** Available data follows **

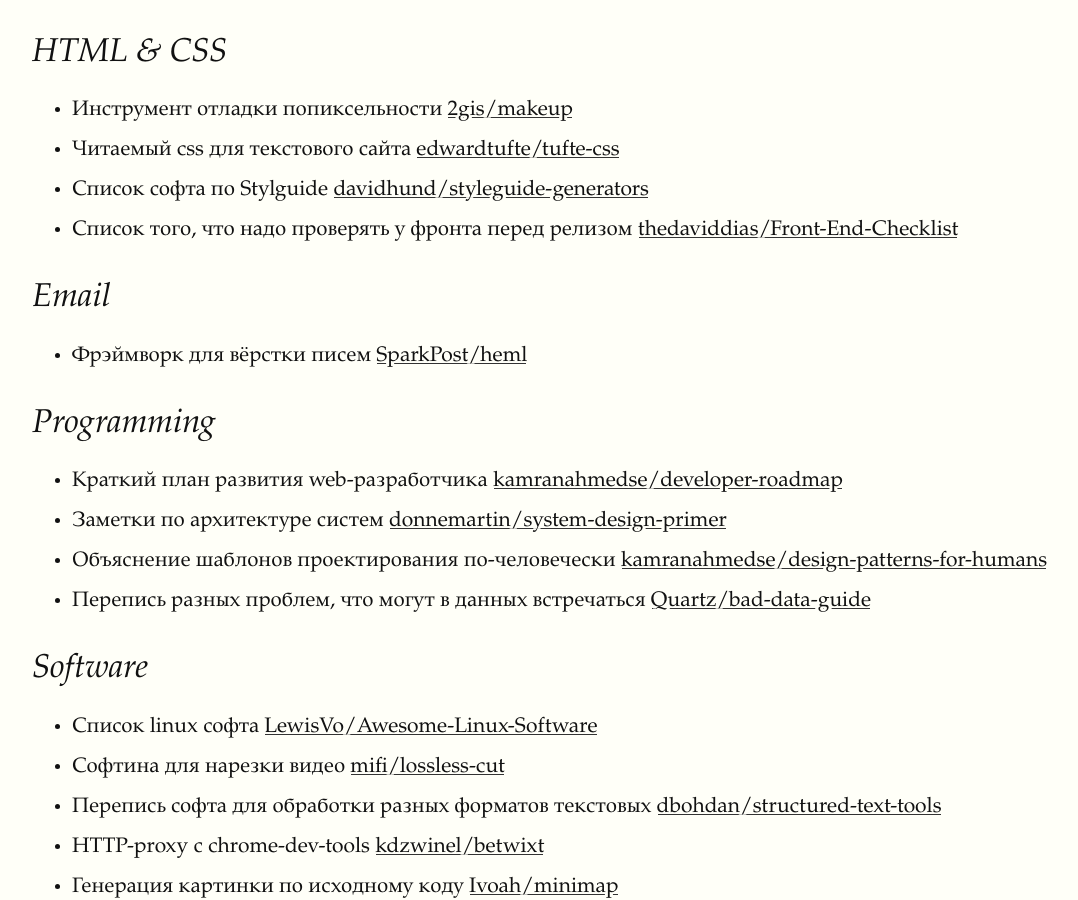
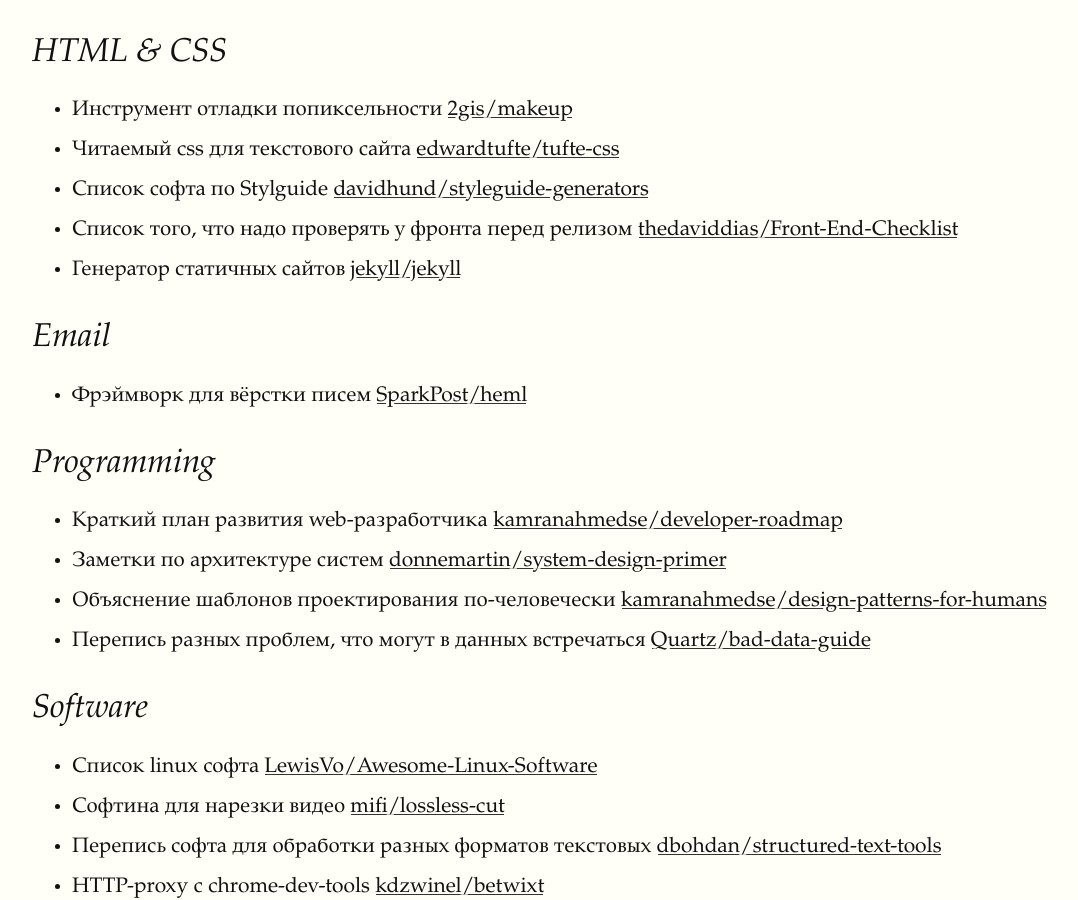
Before and after one commit to Bubujka/my, a Jekyll site: the page built from stars.md, in a window 1280 px wide and 900 px high, scrolled down 684 px. Shown: the whole window, without its empty margins (128-1206 px from the left). Built offline with Jekyll 4.4.1, drawn with Linux system fonts in a browser that asks for light colours.

Commit message:
Обновил

```diff
--- a/stars.md
+++ b/stars.md
@@ -19,6 +19,7 @@ title: Лайки на github
 - Читаемый css для текстового сайта [edwardtufte/tufte-css](https://github.com/edwardtufte/tufte-css)
 - Список софта по Stylguide [davidhund/styleguide-generators](https://github.com/davidhund/styleguide-generators)
 - Список того, что надо проверять у фронта перед релизом [thedaviddias/Front-End-Checklist](https://github.com/thedaviddias/Front-End-Checklist)
+- Генератор статичных сайтов [jekyll/jekyll](https://github.com/jekyll/jekyll)
 
 ## Email
 - Фрэймворк для вёрстки писем [SparkPost/heml](https://github.com/SparkPost/heml)
```
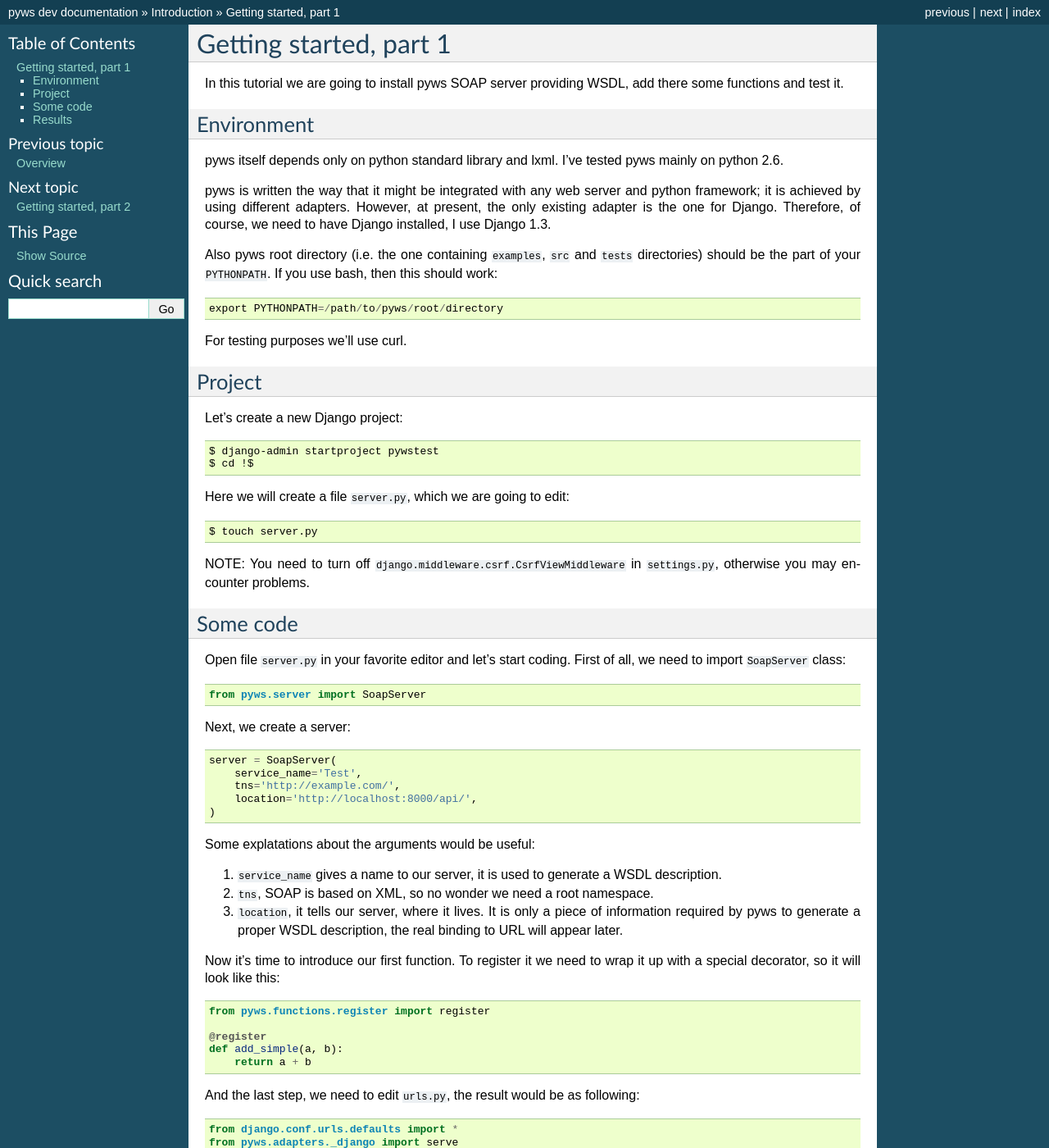
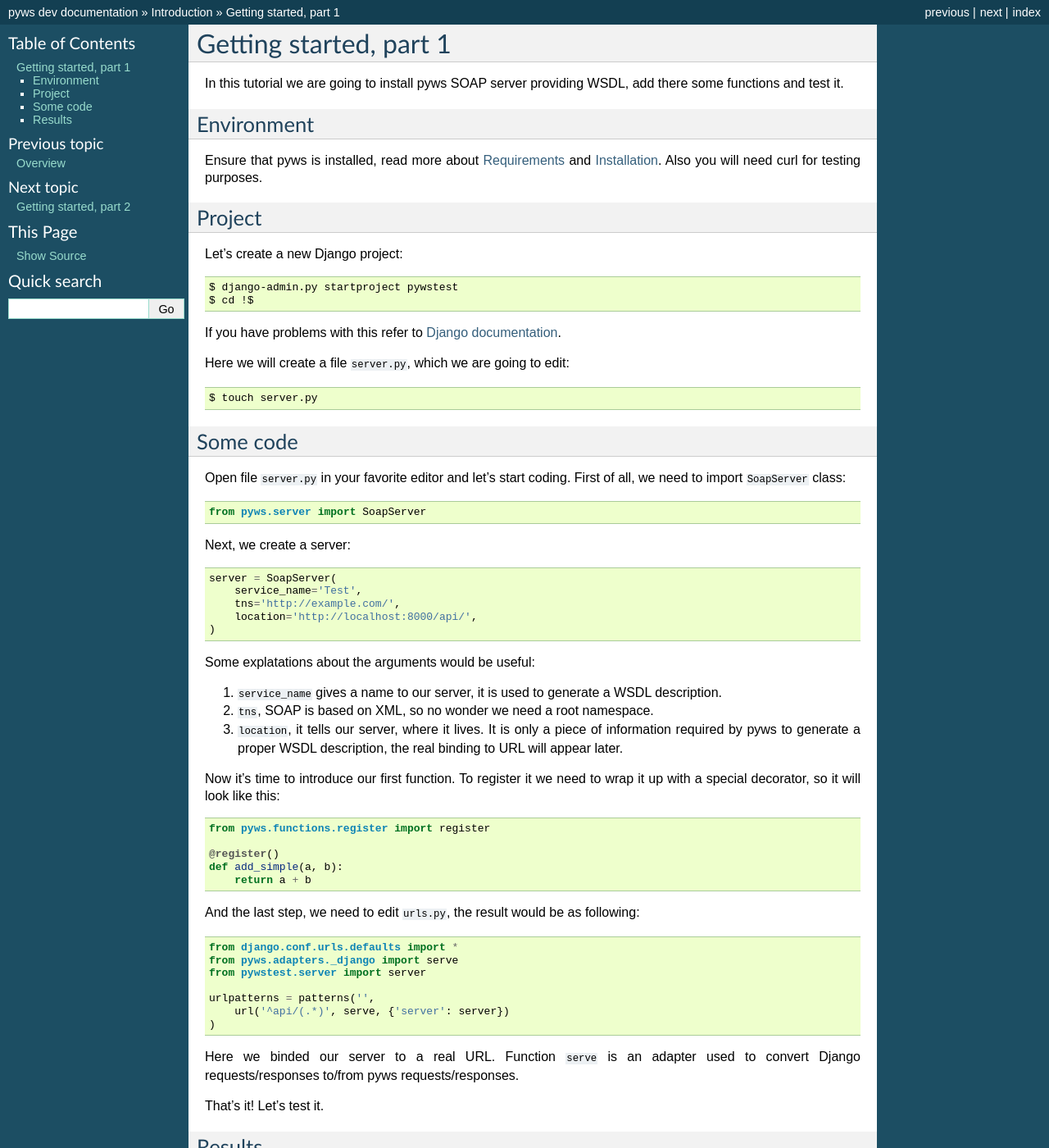
Before and after one commit to stepank/pyws, a Sphinx documentation site: the page built from docs/getting_started_part_1.rst, in a window 1280 px wide and 1400 px high. Shown: the whole window at 82% size. Built offline with Sphinx 7.4.7, drawn with Linux system fonts in a browser that asks for light colours; some of the changed text lies outside the part shown.

Commit message:
documentation on installation

```diff
--- a/docs/getting_started_part_1.rst
+++ b/docs/getting_started_part_1.rst
@@ -8,21 +8,8 @@
 Environment
 -----------
 
-pyws itself depends only on python standard library and lxml. I've tested pyws
-mainly on python 2.6.
-
-pyws is written the way that it might be integrated with any web server and
-python framework; it is achieved by using different adapters. However, at
-present, the only existing adapter is the one for Django. Therefore, of course,
-we need to have Django installed, I use Django 1.3.
-
-Also pyws root directory (i.e. the one containing ``examples``, ``src`` and
-``tests`` directories) should be the part of your ``PYTHONPATH``. If you use
-bash, then this should work::
-
-    export PYTHONPATH=/path/to/pyws/root/directory
-
-For testing purposes we'll use curl.
+Ensure that pyws is installed, read more about :ref:`requirements` and
+:ref:`installation`. Also you will need curl for testing purposes.
 
 
 Project
@@ -30,15 +17,15 @@
 
 Let's create a new Django project::
 
-    $ django-admin startproject pywstest
+    $ django-admin.py startproject pywstest
     $ cd !$
+
+If you have problems with this refer to
+`Django documentation <https://docs.djangoproject.com/en/1.3/intro/tutorial01/#creating-a-project>`_.
 
 Here we will create a file ``server.py``, which we are going to edit::
 
     $ touch server.py
-
-NOTE: You need to turn off ``django.middleware.csrf.CsrfViewMiddleware`` in
-``settings.py``, otherwise you may encounter problems.
 
 
 Some code
@@ -71,7 +58,7 @@
 
     from pyws.functions.register import register
 
-    @register
+    @register()
     def add_simple(a, b):
         return a + b
 
@@ -97,7 +84,7 @@
 
 First, start a server::
 
-    $ python ./manage.py runserver
+    $ python manage.py runserver
 
 Prepare a request::
 
--- a/docs/running_tests.rst
+++ b/docs/running_tests.rst
@@ -17,9 +17,7 @@
     cd [pyws_dir]/examples/_django
     python manage.py runserver
 
-This will run a server based on Django, so, of course, we need to have Django
-installed. I tested it on Django 1.3. The server will be running on
-``localhost:8000``.
+This will run a server based on Django on ``localhost:8000``.
 
 
 PHP
--- a/docs/test_bench.rst
+++ b/docs/test_bench.rst
@@ -9,6 +9,11 @@
 in pyws. The next chapter :ref:`running_tests` explains how to run a server and
 all the tests. All of this can also be considered examples of pyws usage since
 much of pyws's functionality is used here.
+
+To proceed with the tests, first, ensure that pyws is installed, read more
+about :ref:`requirements` and :ref:`installation`. However, you should note
+that tests and examples can be found in source distribution archive or in your
+on clone of the repo.
 
 
 Directory structure
```
Also changed, not shown: docs/index.rst (+27 -3 lines).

** End of Available data **

About this exercise. Show every line from the listing that contains "changed".

Written response.
Before and after one commit to stepank/pyws, a Sphinx documentation site: the page built from docs/getting_started_part_1.rst, in a window 1280 px wide and 1400 px high. Shown: the whole window at 82% size. Built offline with Sphinx 7.4.7, drawn with Linux system fonts in a browser that asks for light colours; some of the changed text lies outside the part shown.
Also changed, not shown: docs/index.rst (+27 -3 lines).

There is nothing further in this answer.